*Study material*:
━━━━

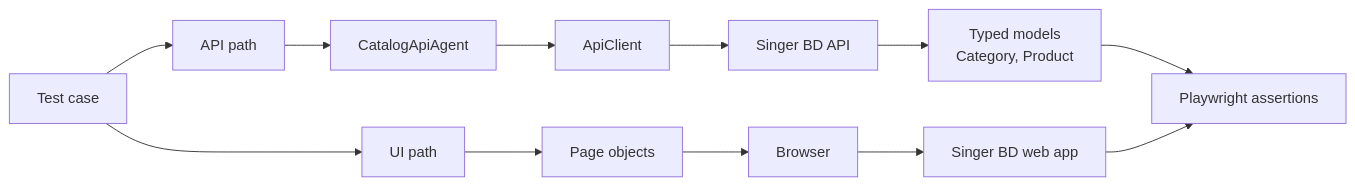
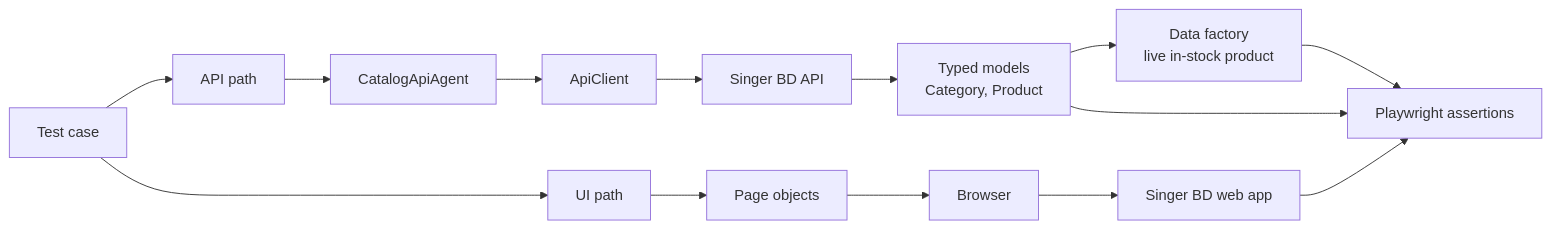
One commit to atiarmridul/Singer-Bangladesh-Website-Automation changed the fourth of 5 diagrams in docs/architecture.md. Above: the diagram before and after it, drawn with Mermaid. The commit also changed other lines of this file and 33 other files, not shown here.

````diff
--- a/docs/architecture.md
+++ b/docs/architecture.md
@@ -54,16 +62,18 @@
 ```mermaid
 flowchart LR
   TestCase["Test case"] --> UIPath["UI path"]
   UIPath --> PageObjects["Page objects"]
   PageObjects --> Browser["Browser"]
   Browser --> WebApp["Singer BD web app"]
 
   TestCase --> APIPath["API path"]
   APIPath --> Agent["CatalogApiAgent"]
   Agent --> Client["ApiClient"]
   Client --> API["Singer BD API"]
 
   API --> Models["Typed models<br/>Category, Product"]
+  Models --> DataFactory["Data factory<br/>live in-stock product"]
+  DataFactory --> Assertions
   Models --> Assertions["Playwright assertions"]
   WebApp --> Assertions
 ```
````
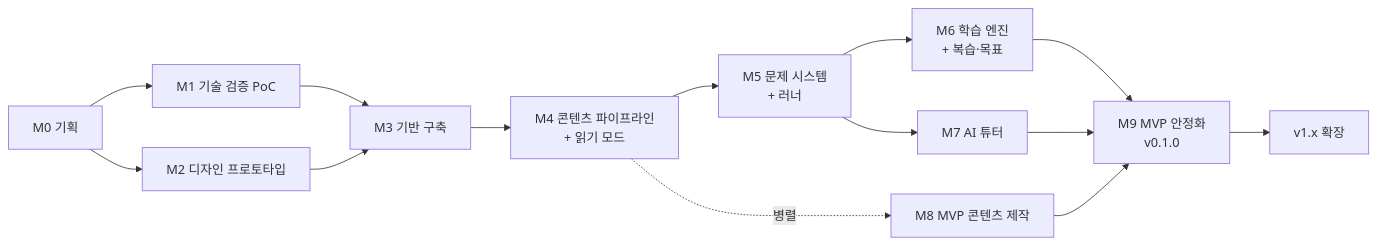
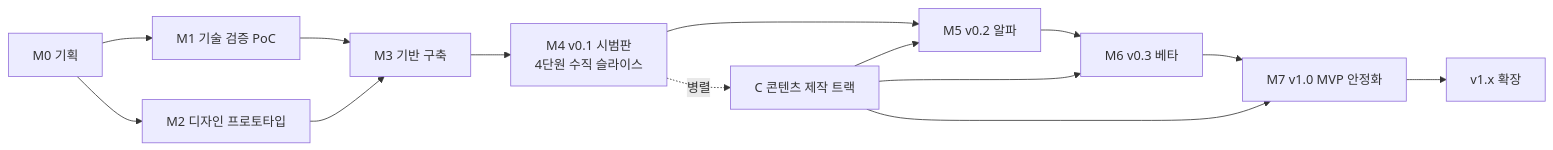
One commit to ProgInOne/javascript changed the diagram in docs/roadmap.md. Above: the diagram before and after it, drawn with Mermaid. The commit also changed other lines of this file and 9 other files, not shown here.

````diff
--- a/docs/roadmap.md
+++ b/docs/roadmap.md
@@ -21,16 +22,16 @@
 ```mermaid
 flowchart LR
     M0[M0 기획] --> M1[M1 기술 검증 PoC]
     M0 --> M2[M2 디자인 프로토타입]
     M1 --> M3[M3 기반 구축]
     M2 --> M3
-    M3 --> M4[M4 콘텐츠 파이프라인<br/>+ 읽기 모드]
-    M4 --> M5[M5 문제 시스템<br/>+ 러너]
-    M5 --> M6[M6 학습 엔진<br/>+ 복습·목표]
-    M5 --> M7[M7 AI 튜터]
-    M6 --> M9[M9 MVP 안정화<br/>v0.1.0]
-    M7 --> M9
-    M4 -.병렬.-> M8[M8 MVP 콘텐츠 제작]
-    M8 --> M9
-    M9 --> V1[v1.x 확장]
+    M3 --> M4[M4 v0.1 시범판<br/>4단원 수직 슬라이스]
+    M4 --> M5[M5 v0.2 알파]
+    M5 --> M6[M6 v0.3 베타]
+    M6 --> M7[M7 v1.0 MVP 안정화]
+    M4 -.병렬.-> C[C 콘텐츠 제작 트랙]
+    C --> M5
+    C --> M6
+    C --> M7
+    M7 --> V1[v1.x 확장]
 ```
````
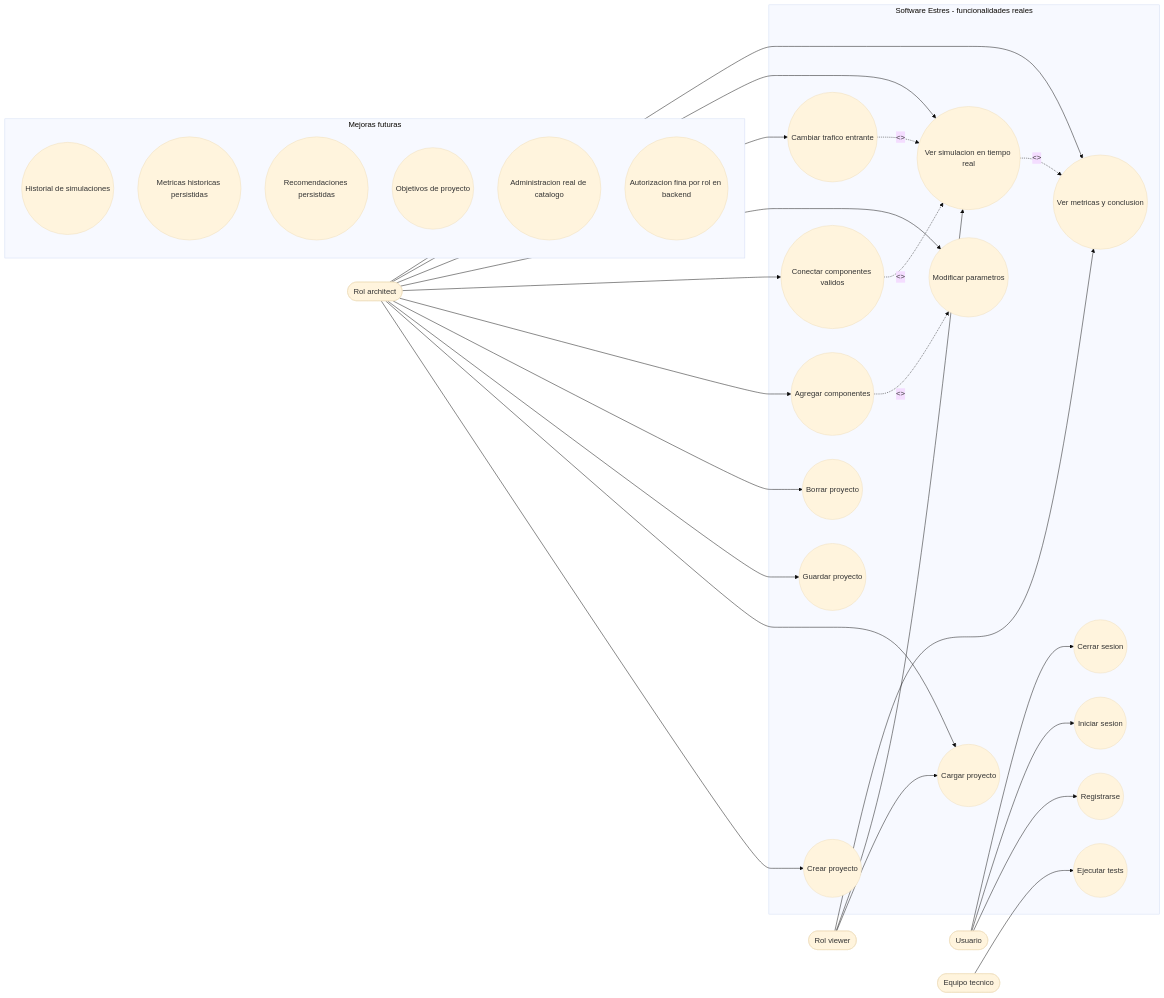
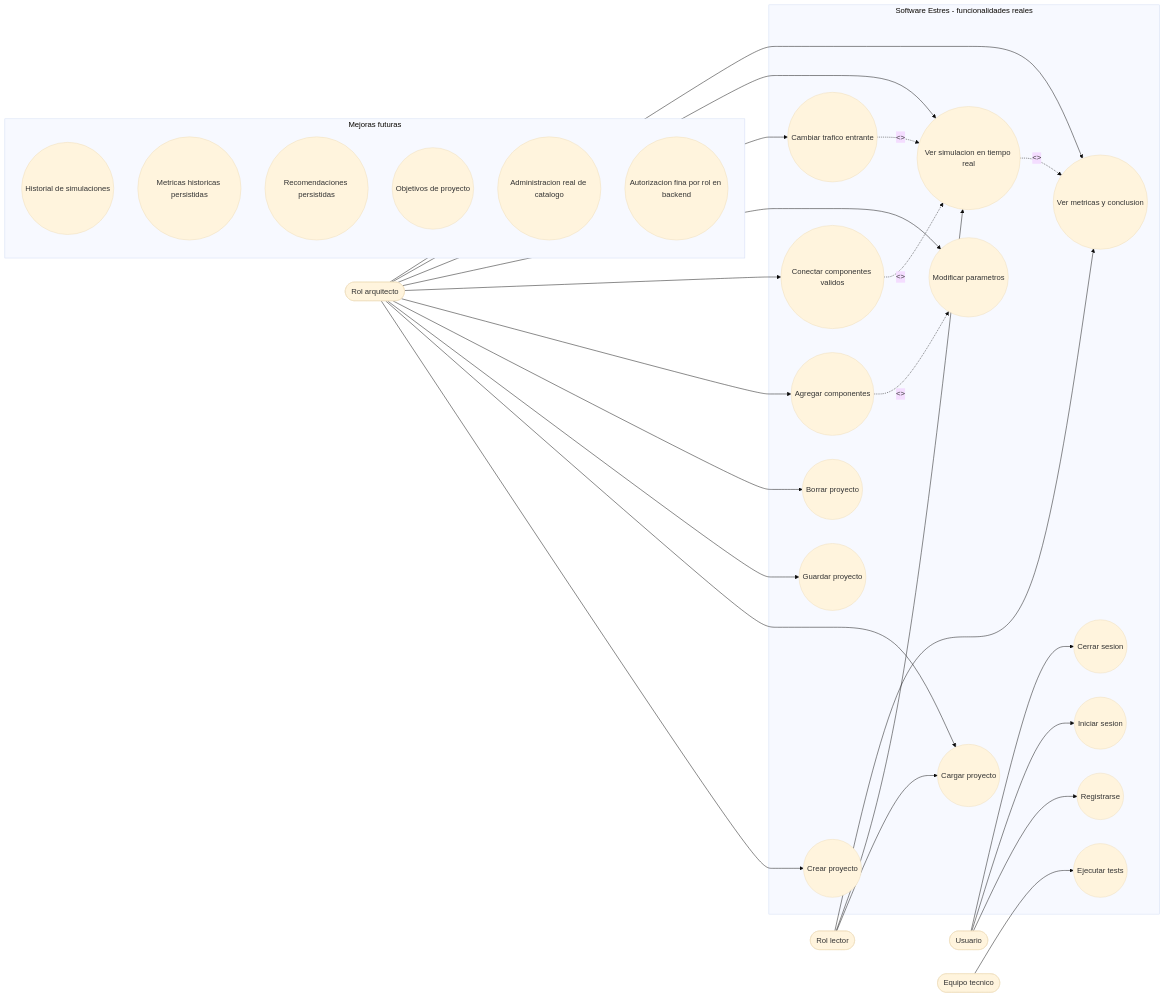
One commit to UCH-LDS-2026/grupo-09 changed the diagram in docs/diagrams/use-case-diagram.mmd. Above: the diagram before and after it, drawn with Mermaid (base theme). The commit also changed 44 other files, not shown here.

```diff
--- a/docs/diagrams/use-case-diagram.mmd
+++ b/docs/diagrams/use-case-diagram.mmd
@@ -1,57 +1,57 @@
 flowchart LR
     user([Usuario])
-    viewer([Rol viewer])
-    architect([Rol architect])
+    lector([Rol lector])
+    arquitecto([Rol arquitecto])
     tests([Equipo tecnico])
 
     subgraph app[Software Estres - funcionalidades reales]
         UC1((Registrarse))
         UC2((Iniciar sesion))
         UC3((Cerrar sesion))
         UC4((Crear proyecto))
         UC5((Cargar proyecto))
         UC6((Guardar proyecto))
         UC7((Borrar proyecto))
         UC8((Agregar componentes))
         UC9((Conectar componentes validos))
         UC10((Modificar parametros))
         UC11((Cambiar trafico entrante))
         UC12((Ver simulacion en tiempo real))
         UC13((Ver metricas y conclusion))
         UC14((Ejecutar tests))
     end
 
     subgraph future[Mejoras futuras]
         F1((Historial de simulaciones))
         F2((Metricas historicas persistidas))
         F3((Recomendaciones persistidas))
         F4((Objetivos de proyecto))
         F5((Administracion real de catalogo))
         F6((Autorizacion fina por rol en backend))
     end
 
     user --> UC1
     user --> UC2
     user --> UC3
 
-    viewer --> UC5
-    viewer --> UC12
-    viewer --> UC13
+    lector --> UC5
+    lector --> UC12
+    lector --> UC13
 
-    architect --> UC4
-    architect --> UC5
-    architect --> UC6
-    architect --> UC7
-    architect --> UC8
-    architect --> UC9
-    architect --> UC10
-    architect --> UC11
-    architect --> UC12
-    architect --> UC13
+    arquitecto --> UC4
+    arquitecto --> UC5
+    arquitecto --> UC6
+    arquitecto --> UC7
+    arquitecto --> UC8
+    arquitecto --> UC9
+    arquitecto --> UC10
+    arquitecto --> UC11
+    arquitecto --> UC12
+    arquitecto --> UC13
 
     tests --> UC14
 
     UC8 -. "<<include>>" .-> UC10
     UC9 -. "<<include>>" .-> UC12
     UC11 -. "<<include>>" .-> UC12
     UC12 -. "<<include>>" .-> UC13
```
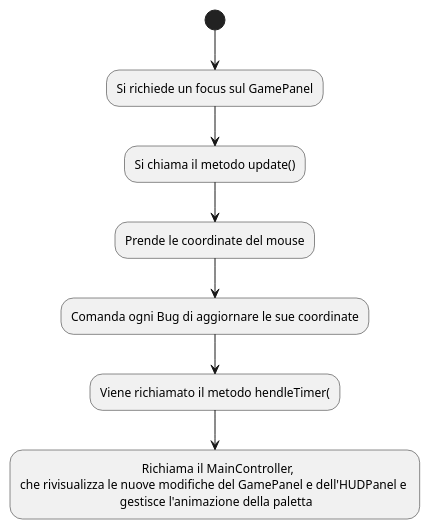
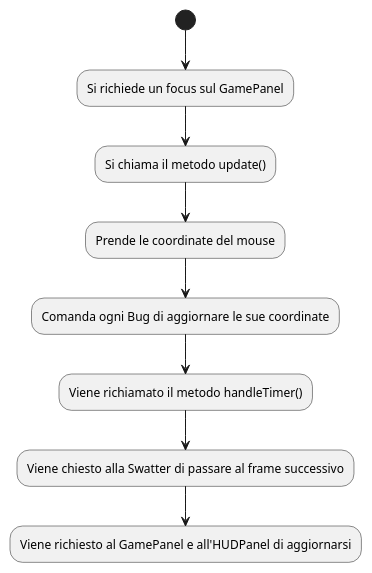
One commit to lcintini/JFlySwatter changed the diagram in out/production/JFlySwatter/controller/DoOneLoopActivity.puml. Above: the diagram before and after it, drawn with PlantUML. The commit also changed 10 other files, not shown here.

Commit message:
correzione ulteriore uml

```diff
--- a/out/production/JFlySwatter/controller/DoOneLoopActivity.puml
+++ b/out/production/JFlySwatter/controller/DoOneLoopActivity.puml
@@ -1,12 +1,13 @@
 @startuml
 'https://plantuml.com/activity-diagram-beta
 
 (*)  --> "Si richiede un focus sul GamePanel"
 --> "Si chiama il metodo update()"
 -->"Prende le coordinate del mouse"
 -->"Comanda ogni Bug di aggiornare le sue coordinate"
---> "Viene richiamato il metodo hendleTimer("
--->"                                       Richiama il MainController, \nche rivisualizza le nuove modifiche del GamePanel e dell'HUDPanel e \n                                gestisce l'animazione della paletta"
+-->"Viene richiamato il metodo handleTimer()"
+-->"Viene chiesto alla Swatter di passare al frame successivo"
+-->"Viene richiesto al GamePanel e all'HUDPanel di aggiornarsi"
 
 
 @enduml
```
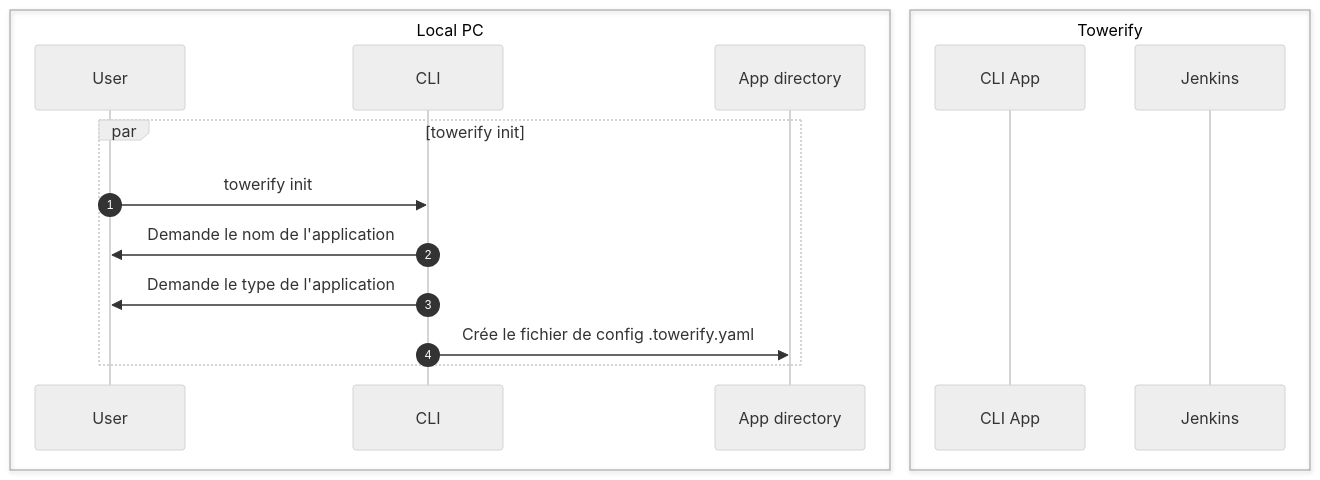
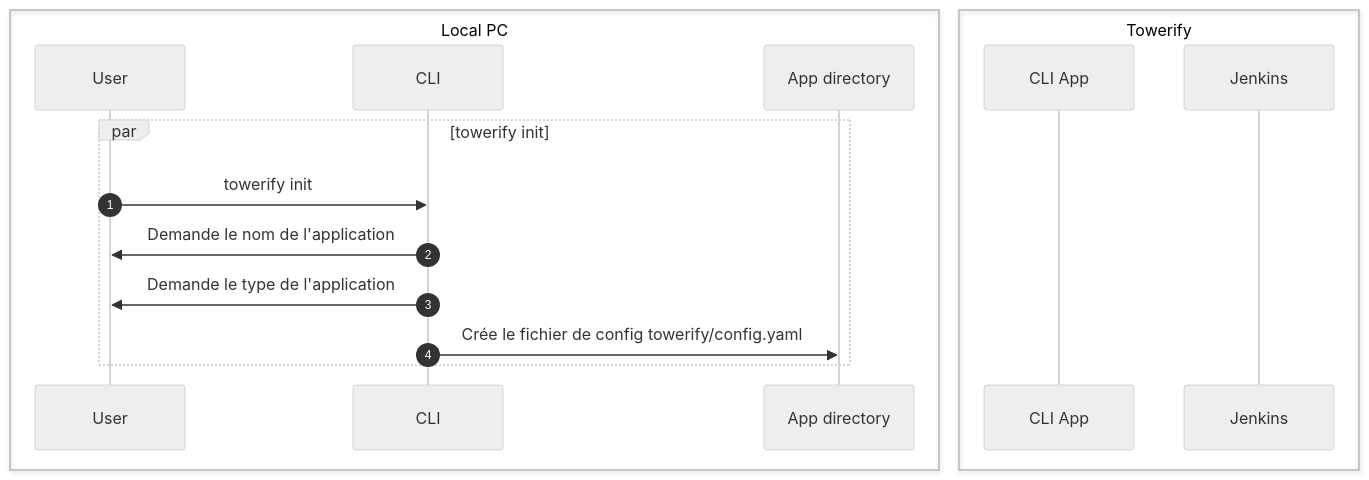
Before and after one commit to computablefacts/towerify-docs: the third of 4 diagrams in docs/develop/coder.md, drawn with Mermaid (neutral theme). The commit also changed other lines of this file and 3 other files, not shown here.

Commit message:
Change towerify app config name

````diff
--- a/docs/develop/coder.md
+++ b/docs/develop/coder.md
@@ -135,23 +135,23 @@
 ``` mermaid
 sequenceDiagram
   autonumber
   box Local PC
     participant User
     participant CLI
     participant App as App directory
   end
 
   box Towerify
     participant AppCLI as CLI App
     participant Jenkins
   end
 
   par towerify init
     User ->> CLI: towerify init
 
     CLI ->> User: Demande le nom de l'application
     CLI ->> User: Demande le type de l'application
 
-    CLI ->> App: Crée le fichier de config .towerify.yaml
+    CLI ->> App: Crée le fichier de config towerify/config.yaml
   end
 ```
````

━━━━

*Exercise description*: Omitting all pictures, copy the preceding entries without any alteration.

*Answer to the problem*:
One commit to atiarmridul/Singer-Bangladesh-Website-Automation changed the fourth of 5 diagrams in docs/architecture.md. Above: the diagram before and after it, drawn with Mermaid. The commit also changed other lines of this file and 33 other files, not shown here.

````diff
--- a/docs/architecture.md
+++ b/docs/architecture.md
@@ -54,16 +62,18 @@
 ```mermaid
 flowchart LR
   TestCase["Test case"] --> UIPath["UI path"]
   UIPath --> PageObjects["Page objects"]
   PageObjects --> Browser["Browser"]
   Browser --> WebApp["Singer BD web app"]
 
   TestCase --> APIPath["API path"]
   APIPath --> Agent["CatalogApiAgent"]
   Agent --> Client["ApiClient"]
   Client --> API["Singer BD API"]
 
   API --> Models["Typed models<br/>Category, Product"]
+  Models --> DataFactory["Data factory<br/>live in-stock product"]
+  DataFactory --> Assertions
   Models --> Assertions["Playwright assertions"]
   WebApp --> Assertions
 ```
````
One commit to ProgInOne/javascript changed the diagram in docs/roadmap.md. Above: the diagram before and after it, drawn with Mermaid. The commit also changed other lines of this file and 9 other files, not shown here.

````diff
--- a/docs/roadmap.md
+++ b/docs/roadmap.md
@@ -21,16 +22,16 @@
 ```mermaid
 flowchart LR
     M0[M0 기획] --> M1[M1 기술 검증 PoC]
     M0 --> M2[M2 디자인 프로토타입]
     M1 --> M3[M3 기반 구축]
     M2 --> M3
-    M3 --> M4[M4 콘텐츠 파이프라인<br/>+ 읽기 모드]
-    M4 --> M5[M5 문제 시스템<br/>+ 러너]
-    M5 --> M6[M6 학습 엔진<br/>+ 복습·목표]
-    M5 --> M7[M7 AI 튜터]
-    M6 --> M9[M9 MVP 안정화<br/>v0.1.0]
-    M7 --> M9
-    M4 -.병렬.-> M8[M8 MVP 콘텐츠 제작]
-    M8 --> M9
-    M9 --> V1[v1.x 확장]
+    M3 --> M4[M4 v0.1 시범판<br/>4단원 수직 슬라이스]
+    M4 --> M5[M5 v0.2 알파]
+    M5 --> M6[M6 v0.3 베타]
+    M6 --> M7[M7 v1.0 MVP 안정화]
+    M4 -.병렬.-> C[C 콘텐츠 제작 트랙]
+    C --> M5
+    C --> M6
+    C --> M7
+    M7 --> V1[v1.x 확장]
 ```
````
One commit to UCH-LDS-2026/grupo-09 changed the diagram in docs/diagrams/use-case-diagram.mmd. Above: the diagram before and after it, drawn with Mermaid (base theme). The commit also changed 44 other files, not shown here.

```diff
--- a/docs/diagrams/use-case-diagram.mmd
+++ b/docs/diagrams/use-case-diagram.mmd
@@ -1,57 +1,57 @@
 flowchart LR
     user([Usuario])
-    viewer([Rol viewer])
-    architect([Rol architect])
+    lector([Rol lector])
+    arquitecto([Rol arquitecto])
     tests([Equipo tecnico])
 
     subgraph app[Software Estres - funcionalidades reales]
         UC1((Registrarse))
         UC2((Iniciar sesion))
         UC3((Cerrar sesion))
         UC4((Crear proyecto))
         UC5((Cargar proyecto))
         UC6((Guardar proyecto))
         UC7((Borrar proyecto))
         UC8((Agregar componentes))
         UC9((Conectar componentes validos))
         UC10((Modificar parametros))
         UC11((Cambiar trafico entrante))
         UC12((Ver simulacion en tiempo real))
         UC13((Ver metricas y conclusion))
         UC14((Ejecutar tests))
     end
 
     subgraph future[Mejoras futuras]
         F1((Historial de simulaciones))
         F2((Metricas historicas persistidas))
         F3((Recomendaciones persistidas))
         F4((Objetivos de proyecto))
         F5((Administracion real de catalogo))
         F6((Autorizacion fina por rol en backend))
     end
 
     user --> UC1
     user --> UC2
     user --> UC3
 
-    viewer --> UC5
-    viewer --> UC12
-    viewer --> UC13
+    lector --> UC5
+    lector --> UC12
+    lector --> UC13
 
-    architect --> UC4
-    architect --> UC5
-    architect --> UC6
-    architect --> UC7
-    architect --> UC8
-    architect --> UC9
-    architect --> UC10
-    architect --> UC11
-    architect --> UC12
-    architect --> UC13
+    arquitecto --> UC4
+    arquitecto --> UC5
+    arquitecto --> UC6
+    arquitecto --> UC7
+    arquitecto --> UC8
+    arquitecto --> UC9
+    arquitecto --> UC10
+    arquitecto --> UC11
+    arquitecto --> UC12
+    arquitecto --> UC13
 
     tests --> UC14
 
     UC8 -. "<<include>>" .-> UC10
     UC9 -. "<<include>>" .-> UC12
     UC11 -. "<<include>>" .-> UC12
     UC12 -. "<<include>>" .-> UC13
```
One commit to lcintini/JFlySwatter changed the diagram in out/production/JFlySwatter/controller/DoOneLoopActivity.puml. Above: the diagram before and after it, drawn with PlantUML. The commit also changed 10 other files, not shown here.

Commit message:
correzione ulteriore uml

```diff
--- a/out/production/JFlySwatter/controller/DoOneLoopActivity.puml
+++ b/out/production/JFlySwatter/controller/DoOneLoopActivity.puml
@@ -1,12 +1,13 @@
 @startuml
 'https://plantuml.com/activity-diagram-beta
 
 (*)  --> "Si richiede un focus sul GamePanel"
 --> "Si chiama il metodo update()"
 -->"Prende le coordinate del mouse"
 -->"Comanda ogni Bug di aggiornare le sue coordinate"
---> "Viene richiamato il metodo hendleTimer("
--->"                                       Richiama il MainController, \nche rivisualizza le nuove modifiche del GamePanel e dell'HUDPanel e \n                                gestisce l'animazione della paletta"
+-->"Viene richiamato il metodo handleTimer()"
+-->"Viene chiesto alla Swatter di passare al frame successivo"
+-->"Viene richiesto al GamePanel e all'HUDPanel di aggiornarsi"
 
 
 @enduml
```
Before and after one commit to computablefacts/towerify-docs: the third of 4 diagrams in docs/develop/coder.md, drawn with Mermaid (neutral theme). The commit also changed other lines of this file and 3 other files, not shown here.

Commit message:
Change towerify app config name

````diff
--- a/docs/develop/coder.md
+++ b/docs/develop/coder.md
@@ -135,23 +135,23 @@
 ``` mermaid
 sequenceDiagram
   autonumber
   box Local PC
     participant User
     participant CLI
     participant App as App directory
   end
 
   box Towerify
     participant AppCLI as CLI App
     participant Jenkins
   end
 
   par towerify init
     User ->> CLI: towerify init
 
     CLI ->> User: Demande le nom de l'application
     CLI ->> User: Demande le type de l'application
 
-    CLI ->> App: Crée le fichier de config .towerify.yaml
+    CLI ->> App: Crée le fichier de config towerify/config.yaml
   end
 ```
````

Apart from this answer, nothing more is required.